The format is also different. Because every eConsent platform is different, IRBs need to have flexible review processes to accommodate the variety of review methods available. Developing a review process around one platform can create unnecessary submission requirements and may distract the IRB from important review elements. Different elements include paper, storyboards, graphics, hyperlinks, videos, and final formatted layouts.

The following should be completed upfront to facilitate speedy IRB approval:

  • Encourage the IRB and eConsent vendor to collaborate. Collaboration is key with all stakeholders, including sponsors, ethics committees, vendors, research sites, etc.
    • Try to work with representatives from an IRB and vendor who are willing to collaborate—this is critical as early in the process as possible.
    • Choose an IRB that supports and has experience in e-collaboration.
  • In advance, the IRB receives information regarding:
    • Security features
    • Security access
    • Signature requirements
    • Change management
    • Principal investigator/site training
  • IRB pre-approves system for study and any future study with the vendor.
  • Vendor provides IRB with access to the eConsent system so that study-specific eConsents can be reviewed in the native environment.

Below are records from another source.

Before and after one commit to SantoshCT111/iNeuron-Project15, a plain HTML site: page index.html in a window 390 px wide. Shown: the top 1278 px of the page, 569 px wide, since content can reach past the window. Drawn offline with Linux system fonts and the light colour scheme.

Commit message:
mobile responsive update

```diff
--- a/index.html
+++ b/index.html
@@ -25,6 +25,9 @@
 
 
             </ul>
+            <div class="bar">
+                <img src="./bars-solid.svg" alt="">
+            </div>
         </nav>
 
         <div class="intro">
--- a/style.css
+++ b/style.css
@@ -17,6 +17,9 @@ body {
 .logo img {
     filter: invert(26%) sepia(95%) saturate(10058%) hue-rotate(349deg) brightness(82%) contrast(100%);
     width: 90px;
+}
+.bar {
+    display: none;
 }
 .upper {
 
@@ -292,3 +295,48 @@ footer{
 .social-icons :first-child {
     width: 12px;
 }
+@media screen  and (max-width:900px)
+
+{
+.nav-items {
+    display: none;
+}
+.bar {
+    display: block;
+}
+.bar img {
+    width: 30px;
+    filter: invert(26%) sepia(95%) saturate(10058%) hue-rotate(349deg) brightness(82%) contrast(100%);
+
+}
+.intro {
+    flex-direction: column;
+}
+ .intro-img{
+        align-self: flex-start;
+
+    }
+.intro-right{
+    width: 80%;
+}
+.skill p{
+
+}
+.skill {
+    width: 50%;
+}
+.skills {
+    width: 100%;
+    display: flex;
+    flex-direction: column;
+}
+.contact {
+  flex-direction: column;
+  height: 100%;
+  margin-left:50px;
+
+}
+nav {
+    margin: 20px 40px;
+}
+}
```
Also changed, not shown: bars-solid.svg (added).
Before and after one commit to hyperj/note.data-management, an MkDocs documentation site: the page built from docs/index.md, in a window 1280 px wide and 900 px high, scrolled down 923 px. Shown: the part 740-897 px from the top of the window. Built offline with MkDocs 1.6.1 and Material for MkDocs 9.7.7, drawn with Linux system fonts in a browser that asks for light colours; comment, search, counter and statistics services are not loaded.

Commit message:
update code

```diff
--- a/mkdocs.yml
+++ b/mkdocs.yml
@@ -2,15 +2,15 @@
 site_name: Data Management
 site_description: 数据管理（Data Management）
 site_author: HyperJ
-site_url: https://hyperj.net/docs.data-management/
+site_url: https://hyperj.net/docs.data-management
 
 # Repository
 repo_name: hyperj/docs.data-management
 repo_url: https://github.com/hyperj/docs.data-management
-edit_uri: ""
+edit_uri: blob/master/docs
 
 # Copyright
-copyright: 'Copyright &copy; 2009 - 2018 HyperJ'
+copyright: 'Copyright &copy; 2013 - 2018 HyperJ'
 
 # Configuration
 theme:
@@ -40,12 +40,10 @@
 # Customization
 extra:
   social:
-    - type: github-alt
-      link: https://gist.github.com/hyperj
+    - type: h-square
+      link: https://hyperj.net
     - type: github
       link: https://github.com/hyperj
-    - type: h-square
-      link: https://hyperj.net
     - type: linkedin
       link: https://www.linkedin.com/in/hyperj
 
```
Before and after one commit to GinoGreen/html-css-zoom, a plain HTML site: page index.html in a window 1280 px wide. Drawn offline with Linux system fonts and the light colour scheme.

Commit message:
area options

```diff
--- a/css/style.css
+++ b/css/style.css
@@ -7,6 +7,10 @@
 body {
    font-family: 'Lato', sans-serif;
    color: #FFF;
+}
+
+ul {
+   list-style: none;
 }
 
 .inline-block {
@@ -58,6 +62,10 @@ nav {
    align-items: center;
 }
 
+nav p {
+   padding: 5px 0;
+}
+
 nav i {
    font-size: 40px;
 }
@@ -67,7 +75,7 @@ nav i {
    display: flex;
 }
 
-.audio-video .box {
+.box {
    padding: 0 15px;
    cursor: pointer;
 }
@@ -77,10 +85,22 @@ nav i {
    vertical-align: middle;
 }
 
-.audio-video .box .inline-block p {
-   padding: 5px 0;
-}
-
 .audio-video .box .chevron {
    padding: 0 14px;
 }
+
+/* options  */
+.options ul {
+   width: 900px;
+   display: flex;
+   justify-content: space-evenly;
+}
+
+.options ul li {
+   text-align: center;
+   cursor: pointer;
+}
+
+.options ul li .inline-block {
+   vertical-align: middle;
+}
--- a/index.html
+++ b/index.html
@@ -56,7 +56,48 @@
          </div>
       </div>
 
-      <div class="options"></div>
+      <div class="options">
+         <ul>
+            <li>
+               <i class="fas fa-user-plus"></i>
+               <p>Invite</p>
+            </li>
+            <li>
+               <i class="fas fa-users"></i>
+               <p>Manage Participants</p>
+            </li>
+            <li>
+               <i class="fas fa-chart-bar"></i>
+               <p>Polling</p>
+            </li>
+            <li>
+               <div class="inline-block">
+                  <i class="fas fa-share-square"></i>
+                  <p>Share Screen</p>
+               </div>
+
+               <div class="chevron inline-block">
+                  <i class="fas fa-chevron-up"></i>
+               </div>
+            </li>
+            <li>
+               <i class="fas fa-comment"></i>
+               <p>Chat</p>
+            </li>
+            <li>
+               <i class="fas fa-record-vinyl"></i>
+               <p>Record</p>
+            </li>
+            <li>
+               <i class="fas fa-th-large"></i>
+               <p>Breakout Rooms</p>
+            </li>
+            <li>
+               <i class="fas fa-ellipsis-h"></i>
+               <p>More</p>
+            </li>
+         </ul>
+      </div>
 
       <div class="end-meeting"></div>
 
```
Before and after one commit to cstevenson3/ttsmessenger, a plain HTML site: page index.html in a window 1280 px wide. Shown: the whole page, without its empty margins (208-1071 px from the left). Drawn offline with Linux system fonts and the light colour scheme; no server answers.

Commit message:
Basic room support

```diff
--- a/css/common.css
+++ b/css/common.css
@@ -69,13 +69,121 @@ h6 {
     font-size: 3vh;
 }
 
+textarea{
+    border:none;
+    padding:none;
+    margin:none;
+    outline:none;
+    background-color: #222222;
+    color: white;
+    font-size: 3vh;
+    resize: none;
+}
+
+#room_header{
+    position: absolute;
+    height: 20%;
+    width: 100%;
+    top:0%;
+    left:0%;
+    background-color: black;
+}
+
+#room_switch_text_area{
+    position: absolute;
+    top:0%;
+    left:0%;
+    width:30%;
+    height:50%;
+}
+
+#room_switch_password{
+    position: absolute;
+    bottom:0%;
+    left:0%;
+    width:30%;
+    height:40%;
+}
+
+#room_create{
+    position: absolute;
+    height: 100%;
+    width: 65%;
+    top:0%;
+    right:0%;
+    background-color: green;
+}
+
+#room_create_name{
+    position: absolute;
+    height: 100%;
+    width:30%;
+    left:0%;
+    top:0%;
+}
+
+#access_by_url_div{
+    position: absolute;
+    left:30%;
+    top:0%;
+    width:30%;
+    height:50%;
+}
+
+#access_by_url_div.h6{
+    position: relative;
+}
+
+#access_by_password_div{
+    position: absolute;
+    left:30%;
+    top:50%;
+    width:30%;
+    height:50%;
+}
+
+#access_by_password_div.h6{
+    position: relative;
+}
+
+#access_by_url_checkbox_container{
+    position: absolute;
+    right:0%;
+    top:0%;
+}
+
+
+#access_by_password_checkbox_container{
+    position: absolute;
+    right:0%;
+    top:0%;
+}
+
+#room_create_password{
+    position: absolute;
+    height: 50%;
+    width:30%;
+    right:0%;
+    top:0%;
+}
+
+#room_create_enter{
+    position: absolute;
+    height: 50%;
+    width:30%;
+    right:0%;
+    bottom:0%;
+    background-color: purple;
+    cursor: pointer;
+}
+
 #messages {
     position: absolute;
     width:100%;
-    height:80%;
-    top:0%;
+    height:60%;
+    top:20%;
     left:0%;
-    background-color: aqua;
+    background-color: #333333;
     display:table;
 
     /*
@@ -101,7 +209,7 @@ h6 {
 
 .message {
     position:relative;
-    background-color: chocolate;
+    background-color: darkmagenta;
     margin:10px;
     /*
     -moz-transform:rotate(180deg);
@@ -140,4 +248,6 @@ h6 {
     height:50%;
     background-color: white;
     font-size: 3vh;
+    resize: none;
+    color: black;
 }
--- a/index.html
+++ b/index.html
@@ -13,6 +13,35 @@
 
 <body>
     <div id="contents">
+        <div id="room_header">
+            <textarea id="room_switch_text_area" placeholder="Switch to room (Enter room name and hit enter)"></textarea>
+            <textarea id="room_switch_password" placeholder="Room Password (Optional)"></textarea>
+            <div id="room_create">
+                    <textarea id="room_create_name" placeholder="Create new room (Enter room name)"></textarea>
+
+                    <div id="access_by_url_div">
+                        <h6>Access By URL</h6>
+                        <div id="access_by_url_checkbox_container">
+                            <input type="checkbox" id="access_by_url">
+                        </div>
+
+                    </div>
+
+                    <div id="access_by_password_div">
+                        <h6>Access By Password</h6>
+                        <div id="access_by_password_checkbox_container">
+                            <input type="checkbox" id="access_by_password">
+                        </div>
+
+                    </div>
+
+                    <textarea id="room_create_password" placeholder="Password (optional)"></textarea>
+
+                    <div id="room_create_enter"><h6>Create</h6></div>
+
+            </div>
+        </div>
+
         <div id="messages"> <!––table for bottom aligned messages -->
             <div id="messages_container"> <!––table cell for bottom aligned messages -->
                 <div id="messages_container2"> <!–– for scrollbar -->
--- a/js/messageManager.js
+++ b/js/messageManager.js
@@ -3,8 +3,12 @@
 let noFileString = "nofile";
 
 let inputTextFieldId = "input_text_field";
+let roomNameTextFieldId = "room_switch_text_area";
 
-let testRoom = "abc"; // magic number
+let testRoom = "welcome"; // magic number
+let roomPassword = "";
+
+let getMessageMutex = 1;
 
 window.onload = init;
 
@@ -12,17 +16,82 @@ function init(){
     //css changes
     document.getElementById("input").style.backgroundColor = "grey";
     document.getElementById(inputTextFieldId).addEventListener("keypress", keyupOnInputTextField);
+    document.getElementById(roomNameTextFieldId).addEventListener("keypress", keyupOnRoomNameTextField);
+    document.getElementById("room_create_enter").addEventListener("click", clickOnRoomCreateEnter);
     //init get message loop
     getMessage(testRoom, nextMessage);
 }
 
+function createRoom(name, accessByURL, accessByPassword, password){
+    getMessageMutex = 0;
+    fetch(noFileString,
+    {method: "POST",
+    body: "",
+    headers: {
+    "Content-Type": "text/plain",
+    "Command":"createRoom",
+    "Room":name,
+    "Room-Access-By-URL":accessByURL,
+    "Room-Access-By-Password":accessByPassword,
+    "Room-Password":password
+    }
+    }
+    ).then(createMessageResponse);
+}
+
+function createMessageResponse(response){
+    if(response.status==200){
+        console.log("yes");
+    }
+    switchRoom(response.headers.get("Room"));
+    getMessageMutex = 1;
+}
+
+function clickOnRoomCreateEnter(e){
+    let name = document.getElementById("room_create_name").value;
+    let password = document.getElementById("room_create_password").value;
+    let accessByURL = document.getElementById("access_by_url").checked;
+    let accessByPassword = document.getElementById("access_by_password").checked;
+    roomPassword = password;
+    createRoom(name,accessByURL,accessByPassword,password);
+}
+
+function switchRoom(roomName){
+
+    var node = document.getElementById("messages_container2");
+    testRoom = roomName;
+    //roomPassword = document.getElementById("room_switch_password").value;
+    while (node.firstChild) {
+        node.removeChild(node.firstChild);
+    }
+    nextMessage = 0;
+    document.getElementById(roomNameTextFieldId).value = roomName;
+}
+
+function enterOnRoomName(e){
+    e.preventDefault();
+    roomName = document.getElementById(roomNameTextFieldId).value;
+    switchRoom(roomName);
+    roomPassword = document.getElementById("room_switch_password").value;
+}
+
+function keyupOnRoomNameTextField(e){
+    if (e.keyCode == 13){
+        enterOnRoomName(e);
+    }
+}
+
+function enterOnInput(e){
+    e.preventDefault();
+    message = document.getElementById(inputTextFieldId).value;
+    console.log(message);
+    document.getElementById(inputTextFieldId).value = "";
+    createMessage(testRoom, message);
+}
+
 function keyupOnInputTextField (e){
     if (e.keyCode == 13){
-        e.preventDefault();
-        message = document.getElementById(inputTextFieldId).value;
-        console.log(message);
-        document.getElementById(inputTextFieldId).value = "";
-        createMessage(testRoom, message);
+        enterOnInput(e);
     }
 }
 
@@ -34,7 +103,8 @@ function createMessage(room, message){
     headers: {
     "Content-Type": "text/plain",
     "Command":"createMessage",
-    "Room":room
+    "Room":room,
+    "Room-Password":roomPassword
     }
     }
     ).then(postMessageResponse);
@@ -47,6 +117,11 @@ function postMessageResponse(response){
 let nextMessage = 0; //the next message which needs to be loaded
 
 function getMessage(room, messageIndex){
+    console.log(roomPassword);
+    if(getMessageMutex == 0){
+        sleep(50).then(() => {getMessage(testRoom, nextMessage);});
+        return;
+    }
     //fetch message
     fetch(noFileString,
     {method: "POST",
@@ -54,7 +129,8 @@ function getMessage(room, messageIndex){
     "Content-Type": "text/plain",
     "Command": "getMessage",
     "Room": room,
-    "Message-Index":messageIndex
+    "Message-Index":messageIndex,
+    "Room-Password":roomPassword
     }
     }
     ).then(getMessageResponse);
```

Best Practices at Protocol and Site Levels

Moving Forward

There have been many changes over the last few years regarding acceptance of eConsent and a greater shift toward its use. Ultimately, better-informed research participants are better research participants: they understand more, so they are more likely to stay on for the duration of the study. eConsent will likely continue to integrate into other subject notification systems for ongoing information about the study, including study results (i.e., lay summaries) and critical new information that needs to be immediately communicated to the participants.

It is easy to see the benefits of eConsent and support its usage—when implemented properly, eConsent makes some real improvements to the informed consent process, which is in everyone’s best interest. The logistics of using eConsent—and collaboration and communication between IRBs, study sponsors, researchers, and eConsent vendors—are critical concerns as stakeholders work toward an efficient and thorough review process. eConsent may take more time than the traditional, paper-based consent process, but it’s worthwhile.


  1. Sather S. 2017. Surveying the state of eConsent: are there still barriers to be broken down? Appl Clin Trials.
  2. CRF Health. 2017. Webinar recording presented by Sandra “SAM” Sather. Visibility and oversight: what paper informed consent isn’t offering you.
  Julie Blasingim, MBA, CIP, ( is Director of IRB Reviews at Advarra IRB.
Sandra “SAM” Sather, MS, BSN, RN, CCRC, CCRA, ( is Vice President at Clinical Pathways, LLC and a Regulatory and Quality Consultant for TrialConsent at CRF Health.